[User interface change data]
+---+

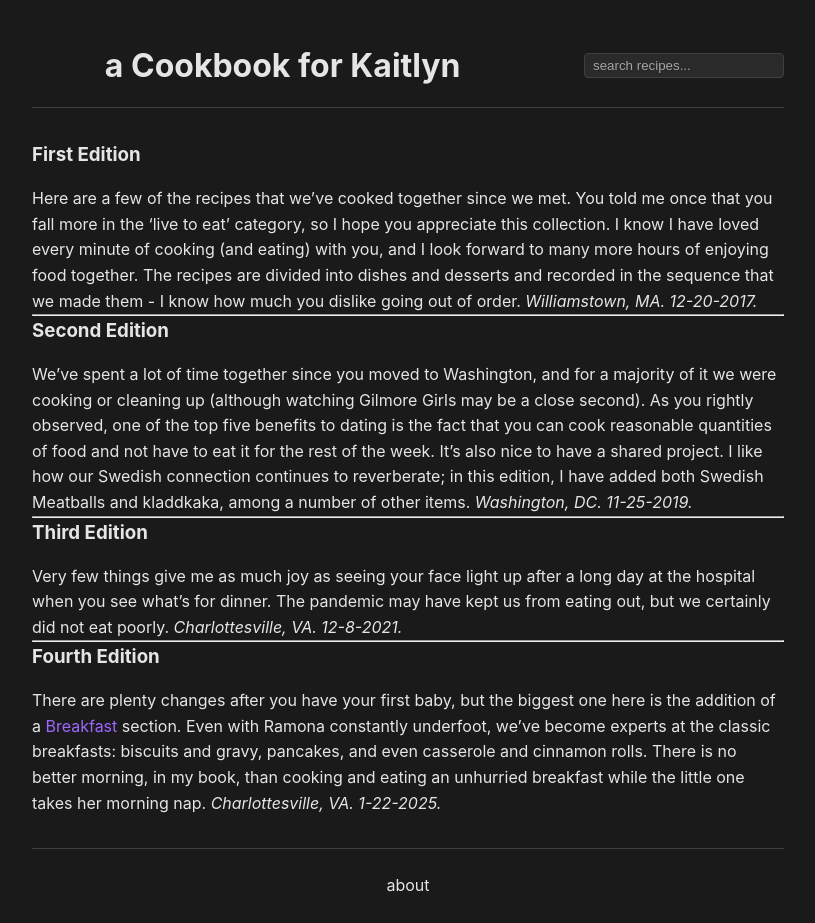
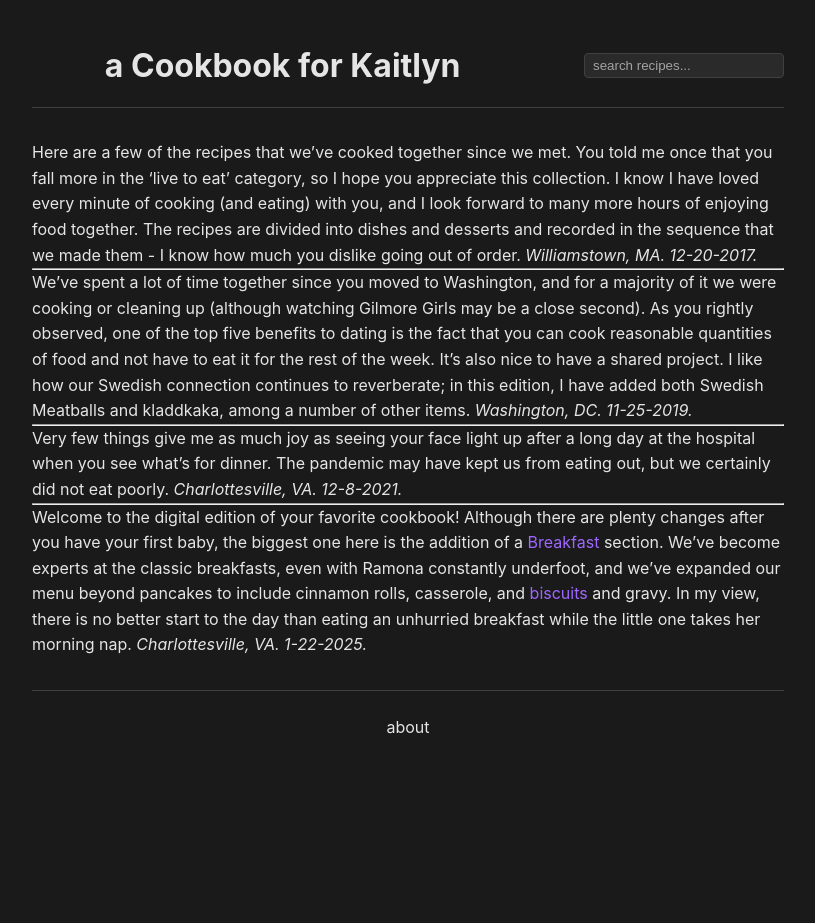
Before and after one commit to williamsca/recipes, a Jekyll site: the page built from about.md, in a window 1280 px wide. Shown: the whole page, without its empty margins (232-1047 px from the left). Built offline with Jekyll 4.4.1, drawn with Linux system fonts in a browser that asks for light colours; after the commit the page ends 900 px from its top, so only the background shows below that.

Commit message:
revising 'about'

```diff
--- a/about.md
+++ b/about.md
@@ -2,8 +2,6 @@
 layout: default
 title: about
 ---
-
-### First Edition ###
 
 Here are a few of the recipes that we’ve cooked together since we met. You told me once
 that you fall more in the ‘live to eat’ category, so I hope you appreciate this collection. I
@@ -13,8 +11,6 @@ recorded in the sequence that we made them - I know how much you dislike going o
 order. *Williamstown, MA. 12-20-2017.*
 
 ---
-
-### Second Edition ###
 
 We’ve spent a lot of time together since you moved to Washington, and for a majority of it
 we were cooking or cleaning up (although watching Gilmore Girls may be a close second).
@@ -26,14 +22,10 @@ items. *Washington, DC. 11-25-2019.*
 
 ---
 
-### Third Edition ###
-
 Very few things give me as much joy as seeing your face light up after a long day at the
 hospital when you see what’s for dinner. The pandemic may have kept us from eating out,
 but we certainly did not eat poorly. *Charlottesville, VA. 12-8-2021.*
 
 ---
 
-### Fourth Edition ###
-
-There are plenty changes after you have your first baby, but the biggest one here is the addition of a [Breakfast](/recipes/categories/breakfast) section. Even with Ramona constantly underfoot, we've become experts at the classic breakfasts: biscuits and gravy, pancakes, and even casserole and cinnamon rolls. There is no better morning, in my book, than cooking and eating an unhurried breakfast while the little one takes her morning nap. *Charlottesville, VA. 1-22-2025.*
+Welcome to the digital edition of your favorite cookbook! Although there are plenty changes after you have your first baby, the biggest one here is the addition of a [Breakfast](/recipes/categories/breakfast) section. We've become experts at the classic breakfasts, even with Ramona constantly underfoot, and we've expanded our menu beyond pancakes to include cinnamon rolls, casserole, and [biscuits](/recipes/recipes/biscuits/) and gravy. In my view, there is no better start to the day than eating an unhurried breakfast while the little one takes her morning nap. *Charlottesville, VA. 1-22-2025.*
```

+---+

Exercise
Copy the entries exactly. Leave the pictures out.

Final answer
Before and after one commit to williamsca/recipes, a Jekyll site: the page built from about.md, in a window 1280 px wide. Shown: the whole page, without its empty margins (232-1047 px from the left). Built offline with Jekyll 4.4.1, drawn with Linux system fonts in a browser that asks for light colours; after the commit the page ends 900 px from its top, so only the background shows below that.

Commit message:
revising 'about'

```diff
--- a/about.md
+++ b/about.md
@@ -2,8 +2,6 @@
 layout: default
 title: about
 ---
-
-### First Edition ###
 
 Here are a few of the recipes that we’ve cooked together since we met. You told me once
 that you fall more in the ‘live to eat’ category, so I hope you appreciate this collection. I
@@ -13,8 +11,6 @@ recorded in the sequence that we made them - I know how much you dislike going o
 order. *Williamstown, MA. 12-20-2017.*
 
 ---
-
-### Second Edition ###
 
 We’ve spent a lot of time together since you moved to Washington, and for a majority of it
 we were cooking or cleaning up (although watching Gilmore Girls may be a close second).
@@ -26,14 +22,10 @@ items. *Washington, DC. 11-25-2019.*
 
 ---
 
-### Third Edition ###
-
 Very few things give me as much joy as seeing your face light up after a long day at the
 hospital when you see what’s for dinner. The pandemic may have kept us from eating out,
 but we certainly did not eat poorly. *Charlottesville, VA. 12-8-2021.*
 
 ---
 
-### Fourth Edition ###
-
-There are plenty changes after you have your first baby, but the biggest one here is the addition of a [Breakfast](/recipes/categories/breakfast) section. Even with Ramona constantly underfoot, we've become experts at the classic breakfasts: biscuits and gravy, pancakes, and even casserole and cinnamon rolls. There is no better morning, in my book, than cooking and eating an unhurried breakfast while the little one takes her morning nap. *Charlottesville, VA. 1-22-2025.*
+Welcome to the digital edition of your favorite cookbook! Although there are plenty changes after you have your first baby, the biggest one here is the addition of a [Breakfast](/recipes/categories/breakfast) section. We've become experts at the classic breakfasts, even with Ramona constantly underfoot, and we've expanded our menu beyond pancakes to include cinnamon rolls, casserole, and [biscuits](/recipes/recipes/biscuits/) and gravy. In my view, there is no better start to the day than eating an unhurried breakfast while the little one takes her morning nap. *Charlottesville, VA. 1-22-2025.*
```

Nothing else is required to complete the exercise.